[Front-end code edit data]
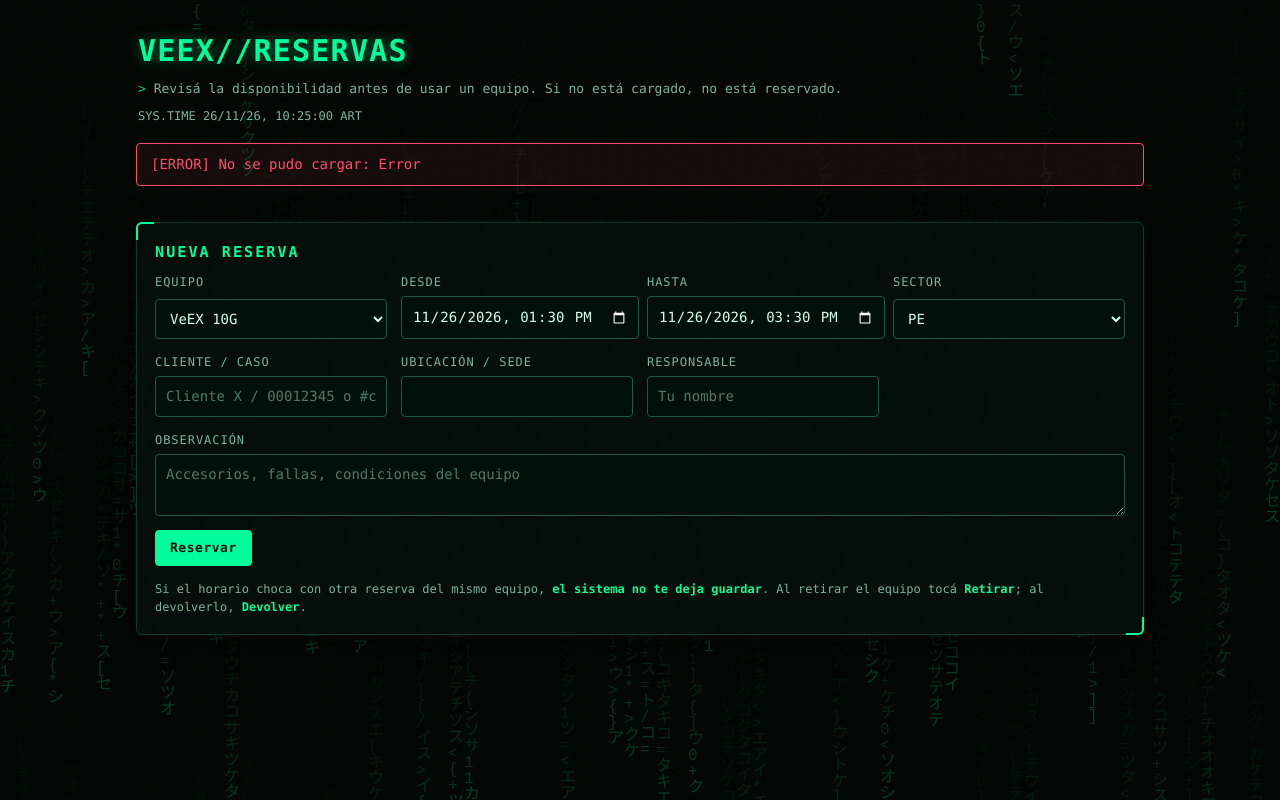
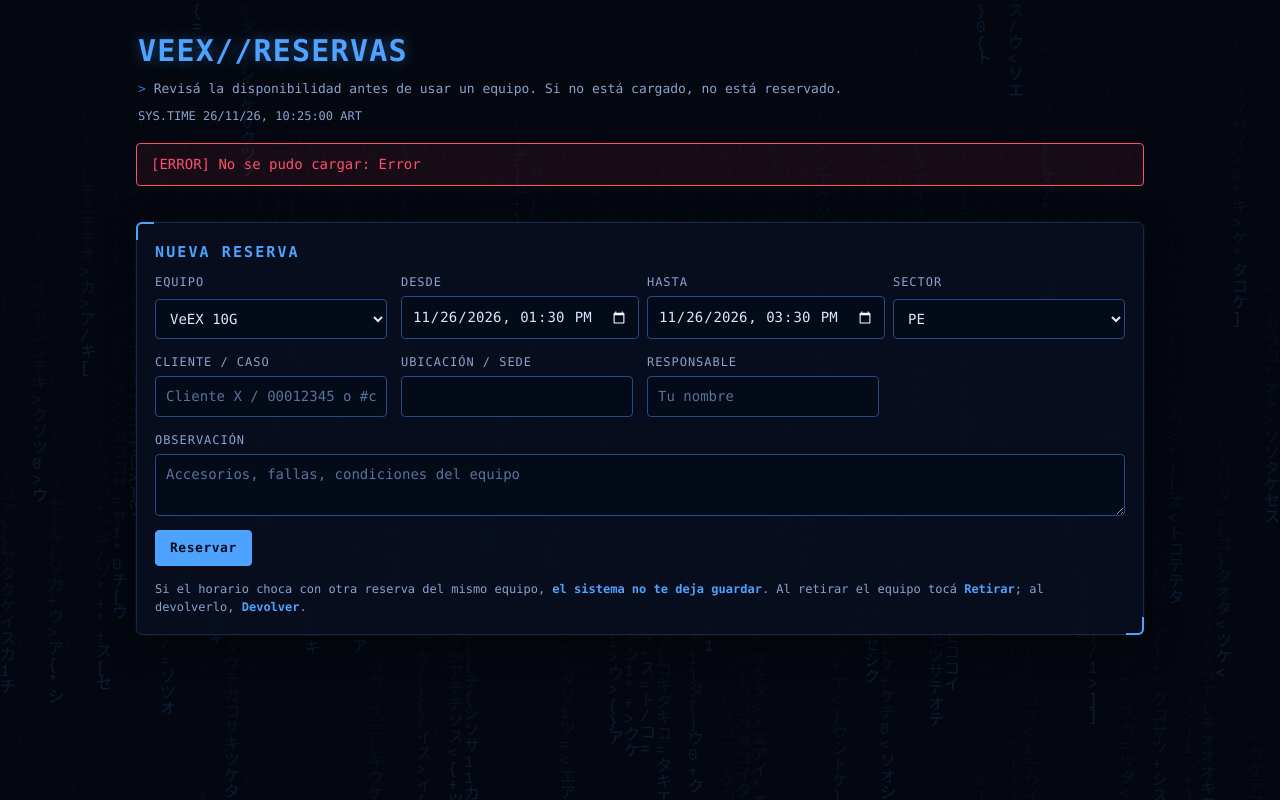
Before and after one commit to acerina22/reserva-veex, a website: page public/index.html in a window 1280 px wide. Drawn offline with Linux system fonts and the light colour scheme; no server answers.

Commit message:
Paleta azul, sin cursor parpadeante
Co-Authored-By: Claude Sonnet 5.5 <noreply@anthropic.com>
Claude-Session: https://claude.ai/code/session_01YMfArYbJhFu8qe4pyjDJXw

```diff
--- a/public/index.html
+++ b/public/index.html
@@ -7,31 +7,30 @@
 <title>VeEX // reservas</title>
 <style>
   :root {
-    --bg:#040807; --panel:rgba(6,16,13,.88); --line:#12382c; --line2:#1d5a45;
-    --ink:#d4ffee; --mut:#7fb39c; --g:#00ff9c; --g2:#00c97a;
-    --cy:#38e1ff; --am:#ffb020; --rd:#ff4d6d;
+    --bg:#050912; --panel:rgba(8,15,30,.9); --line:#16294d; --line2:#27498a;
+    --ink:#dbe8ff; --mut:#8aa2cc; --g:#4da3ff; --g2:#2f7de0; --ok:#3fb27f;
+    --cy:#a78bfa; --am:#ffb020; --rd:#ff4d6d;
     --mono: ui-monospace,"SF Mono","Cascadia Code",Menlo,Consolas,monospace;
   }
   * { box-sizing:border-box; }
   html { color-scheme:dark; }
   body { margin:0; font:15px/1.5 var(--mono); background:var(--bg); color:var(--ink); min-height:100vh; }
-  #rain { position:fixed; inset:0; width:100%; height:100%; z-index:0; opacity:.22; pointer-events:none; }
+  #rain { position:fixed; inset:0; width:100%; height:100%; z-index:0; opacity:.18; pointer-events:none; }
   .wrap { position:relative; z-index:1; max-width:1040px; margin:0 auto; padding:20px 16px 48px; display:grid; gap:18px; }
   header { padding:8px 2px 0; }
-  header h1 { margin:0; font-size:clamp(22px,4vw,30px); letter-spacing:.04em; color:var(--g); text-shadow:0 0 14px rgba(0,255,156,.45); }
-  header h1 .cur { display:inline-block; width:.6ch; height:1em; background:var(--g); margin-left:6px; vertical-align:-2px; animation:blink 1.1s steps(1) infinite; }
+  header h1 { margin:0; font-size:clamp(22px,4vw,30px); letter-spacing:.04em; color:var(--g); text-shadow:0 0 14px rgba(77,163,255,.4); }
   header p { margin:6px 0 0; color:var(--mut); font-size:13px; }
   header p::before { content:"> "; color:var(--g2); }
   .reloj { margin-top:8px; font-size:12px; color:var(--mut); }
   .panel { background:var(--panel); border:1px solid var(--line); border-radius:6px; padding:18px; backdrop-filter:blur(3px);
-           box-shadow:0 0 0 1px rgba(0,255,156,.03), 0 8px 30px rgba(0,0,0,.5); position:relative; }
+           box-shadow:0 0 0 1px rgba(77,163,255,.04), 0 8px 30px rgba(0,0,0,.5); position:relative; }
   .panel::before { content:""; position:absolute; left:-1px; top:-1px; width:16px; height:16px; border-top:2px solid var(--g); border-left:2px solid var(--g); border-radius:6px 0 0 0; }
   .panel::after { content:""; position:absolute; right:-1px; bottom:-1px; width:16px; height:16px; border-bottom:2px solid var(--g); border-right:2px solid var(--g); border-radius:0 0 6px 0; }
   h2 { margin:0 0 10px; font-size:15px; letter-spacing:.14em; text-transform:uppercase; color:var(--g); font-weight:700; }
   .equipos { display:grid; grid-template-columns:repeat(auto-fit,minmax(310px,1fr)); gap:18px; }
   .st { display:flex; align-items:center; gap:10px; font-weight:700; font-size:16px; }
   .dot { width:11px; height:11px; border-radius:50%; background:currentColor; box-shadow:0 0 10px currentColor; flex:none; }
-  .libre { color:var(--g); } .retirado { color:var(--am); } .vencido { color:var(--rd); } .reservado { color:var(--cy); }
+  .libre { color:var(--ok); } .retirado { color:var(--am); } .vencido { color:var(--rd); } .reservado { color:var(--cy); }
   .vencido .dot { animation:pulse 1s ease-in-out infinite; }
   .meta { color:var(--mut); font-size:13px; margin-top:6px; word-break:break-word; }
   .meta b { color:var(--ink); font-weight:600; }
@@ -44,31 +43,30 @@
   button { font:inherit; font-size:13px; color:var(--ink); background:transparent; border:1px solid var(--line2); border-radius:4px; padding:7px 14px; cursor:pointer; letter-spacing:.04em; min-height:36px; }
   button:hover { border-color:var(--g); color:var(--g); }
   button:focus-visible, input:focus-visible, select:focus-visible, textarea:focus-visible { outline:2px solid var(--g); outline-offset:2px; }
-  button.p { background:var(--g); border-color:var(--g); color:#02140c; font-weight:700; }
-  button.p:hover { background:#5dffbf; color:#02140c; box-shadow:0 0 16px rgba(0,255,156,.5); }
+  button.p { background:var(--g); border-color:var(--g); color:#04101f; font-weight:700; }
+  button.p:hover { background:#7dbaff; color:#04101f; box-shadow:0 0 16px rgba(77,163,255,.45); }
   button:disabled { opacity:.5; cursor:wait; }
   form { display:grid; grid-template-columns:repeat(auto-fit,minmax(220px,1fr)); gap:14px; }
   label { display:grid; gap:5px; font-size:12px; color:var(--mut); letter-spacing:.08em; text-transform:uppercase; }
   input, select, textarea { font:inherit; font-size:14px; letter-spacing:0; text-transform:none; padding:9px 10px; color:var(--ink);
-           background:#02100b; border:1px solid var(--line2); border-radius:4px; }
-  input::placeholder, textarea::placeholder { color:#4f7a68; }
+           background:#030a18; border:1px solid var(--line2); border-radius:4px; }
+  input::placeholder, textarea::placeholder { color:#5a729c; }
   input[type=datetime-local] { color-scheme:dark; }
   .full { grid-column:1/-1; }
   #msg { display:none; padding:10px 14px; border-radius:4px; border:1px solid; font-size:14px; }
   #msg.e { display:block; color:var(--rd); border-color:var(--rd); background:rgba(255,77,109,.08); }
-  #msg.o { display:block; color:var(--g); border-color:var(--g2); background:rgba(0,255,156,.07); }
+  #msg.o { display:block; color:var(--ok); border-color:var(--ok); background:rgba(63,178,127,.08); }
   .regla { font-size:12px; color:var(--mut); margin:14px 0 0; }
   .regla b { color:var(--g); }
-  @keyframes blink { 50% { opacity:0; } }
-  @keyframes pulse { 50% { opacity:.35; } }
-  @media (prefers-reduced-motion: reduce) { header h1 .cur, .vencido .dot { animation:none; } #rain { display:none; } }
+    @keyframes pulse { 50% { opacity:.35; } }
+  @media (prefers-reduced-motion: reduce) { .vencido .dot { animation:none; } #rain { display:none; } }
 </style>
 </head>
 <body>
 <canvas id="rain" aria-hidden="true"></canvas>
 <div class="wrap">
   <header>
-    <h1>VEEX//RESERVAS<span class="cur"></span></h1>
+    <h1>VEEX//RESERVAS</h1>
     <p>Revisá la disponibilidad antes de usar un equipo. Si no está cargado, no está reservado.</p>
     <div class="reloj" id="reloj"></div>
   </header>
@@ -230,8 +228,8 @@ function reloj() {
   function size_() { c.width = innerWidth; c.height = innerHeight; cols = Math.ceil(c.width / size); drops = Array.from({ length: cols }, () => Math.random() * -50); }
   addEventListener("resize", size_); size_();
   setInterval(() => {
-    x.fillStyle = "rgba(4,8,7,.12)"; x.fillRect(0, 0, c.width, c.height);
-    x.fillStyle = "#00ff9c"; x.font = size + "px monospace";
+    x.fillStyle = "rgba(5,9,18,.12)"; x.fillRect(0, 0, c.width, c.height);
+    x.fillStyle = "#2f7de0"; x.font = size + "px monospace";
     drops.forEach((y, i) => {
       x.fillText(glyphs[Math.floor(Math.random() * glyphs.length)], i * size, y * size);
       drops[i] = y * size > c.height && Math.random() > .975 ? 0 : y + 1;
```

__Task brief__: Would you retype the entries above in full, exactly as written, minus the pictures?

__Reply to the exercise__:
Before and after one commit to acerina22/reserva-veex, a website: page public/index.html in a window 1280 px wide. Drawn offline with Linux system fonts and the light colour scheme; no server answers.

Commit message:
Paleta azul, sin cursor parpadeante
Co-Authored-By: Claude Sonnet 5.5 <noreply@anthropic.com>
Claude-Session: https://claude.ai/code/session_01YMfArYbJhFu8qe4pyjDJXw

```diff
--- a/public/index.html
+++ b/public/index.html
@@ -7,31 +7,30 @@
 <title>VeEX // reservas</title>
 <style>
   :root {
-    --bg:#040807; --panel:rgba(6,16,13,.88); --line:#12382c; --line2:#1d5a45;
-    --ink:#d4ffee; --mut:#7fb39c; --g:#00ff9c; --g2:#00c97a;
-    --cy:#38e1ff; --am:#ffb020; --rd:#ff4d6d;
+    --bg:#050912; --panel:rgba(8,15,30,.9); --line:#16294d; --line2:#27498a;
+    --ink:#dbe8ff; --mut:#8aa2cc; --g:#4da3ff; --g2:#2f7de0; --ok:#3fb27f;
+    --cy:#a78bfa; --am:#ffb020; --rd:#ff4d6d;
     --mono: ui-monospace,"SF Mono","Cascadia Code",Menlo,Consolas,monospace;
   }
   * { box-sizing:border-box; }
   html { color-scheme:dark; }
   body { margin:0; font:15px/1.5 var(--mono); background:var(--bg); color:var(--ink); min-height:100vh; }
-  #rain { position:fixed; inset:0; width:100%; height:100%; z-index:0; opacity:.22; pointer-events:none; }
+  #rain { position:fixed; inset:0; width:100%; height:100%; z-index:0; opacity:.18; pointer-events:none; }
   .wrap { position:relative; z-index:1; max-width:1040px; margin:0 auto; padding:20px 16px 48px; display:grid; gap:18px; }
   header { padding:8px 2px 0; }
-  header h1 { margin:0; font-size:clamp(22px,4vw,30px); letter-spacing:.04em; color:var(--g); text-shadow:0 0 14px rgba(0,255,156,.45); }
-  header h1 .cur { display:inline-block; width:.6ch; height:1em; background:var(--g); margin-left:6px; vertical-align:-2px; animation:blink 1.1s steps(1) infinite; }
+  header h1 { margin:0; font-size:clamp(22px,4vw,30px); letter-spacing:.04em; color:var(--g); text-shadow:0 0 14px rgba(77,163,255,.4); }
   header p { margin:6px 0 0; color:var(--mut); font-size:13px; }
   header p::before { content:"> "; color:var(--g2); }
   .reloj { margin-top:8px; font-size:12px; color:var(--mut); }
   .panel { background:var(--panel); border:1px solid var(--line); border-radius:6px; padding:18px; backdrop-filter:blur(3px);
-           box-shadow:0 0 0 1px rgba(0,255,156,.03), 0 8px 30px rgba(0,0,0,.5); position:relative; }
+           box-shadow:0 0 0 1px rgba(77,163,255,.04), 0 8px 30px rgba(0,0,0,.5); position:relative; }
   .panel::before { content:""; position:absolute; left:-1px; top:-1px; width:16px; height:16px; border-top:2px solid var(--g); border-left:2px solid var(--g); border-radius:6px 0 0 0; }
   .panel::after { content:""; position:absolute; right:-1px; bottom:-1px; width:16px; height:16px; border-bottom:2px solid var(--g); border-right:2px solid var(--g); border-radius:0 0 6px 0; }
   h2 { margin:0 0 10px; font-size:15px; letter-spacing:.14em; text-transform:uppercase; color:var(--g); font-weight:700; }
   .equipos { display:grid; grid-template-columns:repeat(auto-fit,minmax(310px,1fr)); gap:18px; }
   .st { display:flex; align-items:center; gap:10px; font-weight:700; font-size:16px; }
   .dot { width:11px; height:11px; border-radius:50%; background:currentColor; box-shadow:0 0 10px currentColor; flex:none; }
-  .libre { color:var(--g); } .retirado { color:var(--am); } .vencido { color:var(--rd); } .reservado { color:var(--cy); }
+  .libre { color:var(--ok); } .retirado { color:var(--am); } .vencido { color:var(--rd); } .reservado { color:var(--cy); }
   .vencido .dot { animation:pulse 1s ease-in-out infinite; }
   .meta { color:var(--mut); font-size:13px; margin-top:6px; word-break:break-word; }
   .meta b { color:var(--ink); font-weight:600; }
@@ -44,31 +43,30 @@
   button { font:inherit; font-size:13px; color:var(--ink); background:transparent; border:1px solid var(--line2); border-radius:4px; padding:7px 14px; cursor:pointer; letter-spacing:.04em; min-height:36px; }
   button:hover { border-color:var(--g); color:var(--g); }
   button:focus-visible, input:focus-visible, select:focus-visible, textarea:focus-visible { outline:2px solid var(--g); outline-offset:2px; }
-  button.p { background:var(--g); border-color:var(--g); color:#02140c; font-weight:700; }
-  button.p:hover { background:#5dffbf; color:#02140c; box-shadow:0 0 16px rgba(0,255,156,.5); }
+  button.p { background:var(--g); border-color:var(--g); color:#04101f; font-weight:700; }
+  button.p:hover { background:#7dbaff; color:#04101f; box-shadow:0 0 16px rgba(77,163,255,.45); }
   button:disabled { opacity:.5; cursor:wait; }
   form { display:grid; grid-template-columns:repeat(auto-fit,minmax(220px,1fr)); gap:14px; }
   label { display:grid; gap:5px; font-size:12px; color:var(--mut); letter-spacing:.08em; text-transform:uppercase; }
   input, select, textarea { font:inherit; font-size:14px; letter-spacing:0; text-transform:none; padding:9px 10px; color:var(--ink);
-           background:#02100b; border:1px solid var(--line2); border-radius:4px; }
-  input::placeholder, textarea::placeholder { color:#4f7a68; }
+           background:#030a18; border:1px solid var(--line2); border-radius:4px; }
+  input::placeholder, textarea::placeholder { color:#5a729c; }
   input[type=datetime-local] { color-scheme:dark; }
   .full { grid-column:1/-1; }
   #msg { display:none; padding:10px 14px; border-radius:4px; border:1px solid; font-size:14px; }
   #msg.e { display:block; color:var(--rd); border-color:var(--rd); background:rgba(255,77,109,.08); }
-  #msg.o { display:block; color:var(--g); border-color:var(--g2); background:rgba(0,255,156,.07); }
+  #msg.o { display:block; color:var(--ok); border-color:var(--ok); background:rgba(63,178,127,.08); }
   .regla { font-size:12px; color:var(--mut); margin:14px 0 0; }
   .regla b { color:var(--g); }
-  @keyframes blink { 50% { opacity:0; } }
-  @keyframes pulse { 50% { opacity:.35; } }
-  @media (prefers-reduced-motion: reduce) { header h1 .cur, .vencido .dot { animation:none; } #rain { display:none; } }
+    @keyframes pulse { 50% { opacity:.35; } }
+  @media (prefers-reduced-motion: reduce) { .vencido .dot { animation:none; } #rain { display:none; } }
 </style>
 </head>
 <body>
 <canvas id="rain" aria-hidden="true"></canvas>
 <div class="wrap">
   <header>
-    <h1>VEEX//RESERVAS<span class="cur"></span></h1>
+    <h1>VEEX//RESERVAS</h1>
     <p>Revisá la disponibilidad antes de usar un equipo. Si no está cargado, no está reservado.</p>
     <div class="reloj" id="reloj"></div>
   </header>
@@ -230,8 +228,8 @@ function reloj() {
   function size_() { c.width = innerWidth; c.height = innerHeight; cols = Math.ceil(c.width / size); drops = Array.from({ length: cols }, () => Math.random() * -50); }
   addEventListener("resize", size_); size_();
   setInterval(() => {
-    x.fillStyle = "rgba(4,8,7,.12)"; x.fillRect(0, 0, c.width, c.height);
-    x.fillStyle = "#00ff9c"; x.font = size + "px monospace";
+    x.fillStyle = "rgba(5,9,18,.12)"; x.fillRect(0, 0, c.width, c.height);
+    x.fillStyle = "#2f7de0"; x.font = size + "px monospace";
     drops.forEach((y, i) => {
       x.fillText(glyphs[Math.floor(Math.random() * glyphs.length)], i * size, y * size);
       drops[i] = y * size > c.height && Math.random() > .975 ? 0 : y + 1;
```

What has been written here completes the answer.